> Required work
Where in the data below does the word "shown" appear? Copy every line that has it.

── Data for review

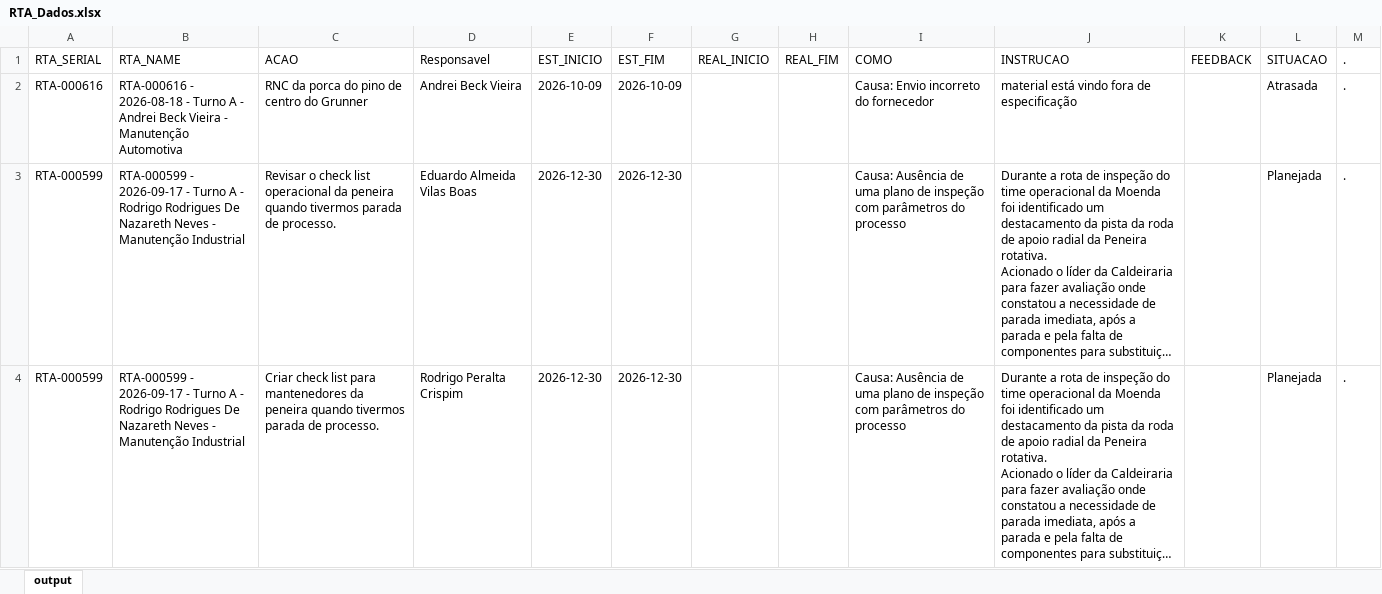
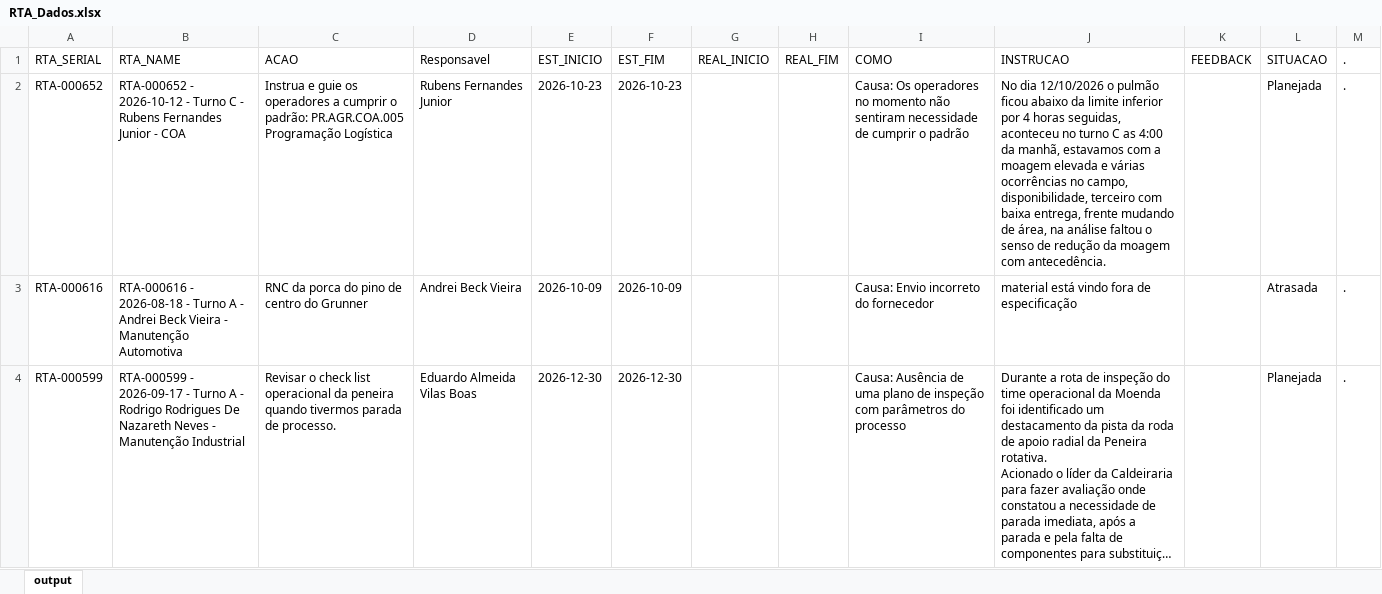
Before and after one commit to raulgribeiro/RTA-Dashboard, an Excel workbook: downloads/RTA_Dados.xlsx, sheet output, drawn as a sheet; only a part is shown; the shorter side is filled out with more unchanged rows; long unchanged cells end in …; values as stored, in another font and other column widths than the file's, no borders; the diff covers the shown part only; the diff names each change by its address in the sheet, - before the commit and + after, or states it on an @@ line.

```diff
--- a/downloads/RTA_Dados.xlsx (sheet output)
+++ b/downloads/RTA_Dados.xlsx (sheet output)
+row 2: RTA-000652 | RTA-000652 - 2026-10-12 - Turno C - Rubens Fernandes Junior - COA | Instrua e guie os operadores a cumprir o padrão: PR.AGR.COA.005 Programação Logística | Rubens Fernandes Junior | 2026-10-23 | 2026-10-23 |  |  | Causa: Os operadores no momento não sentiram necessidade de cumprir o padrão | No dia 12/10/2026 o pulmão ficou abaixo da limite inferior por 4 horas seguidas, aconteceu no turno C as 4:00 da manhã, estavamos com a moagem elevada e várias ocorrências no campo, disponibilidade, terceiro com baixa entrega, frente mudando de área, na análise faltou o senso de redução da moagem com antecedência. |  | Planejada | .
```
Also changed, not shown: 4 edited cells elsewhere in this sheet, downloads/RTA_Unidade.xlsx, 2 other files.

────

> Response box
Before and after one commit to raulgribeiro/RTA-Dashboard, an Excel workbook: downloads/RTA_Dados.xlsx, sheet output, drawn as a sheet; only a part is shown; the shorter side is filled out with more unchanged rows; long unchanged cells end in …; values as stored, in another font and other column widths than the file's, no borders; the diff covers the shown part only; the diff names each change by its address in the sheet, - before the commit and + after, or states it on an @@ line.
Also changed, not shown: 4 edited cells elsewhere in this sheet, downloads/RTA_Unidade.xlsx, 2 other files.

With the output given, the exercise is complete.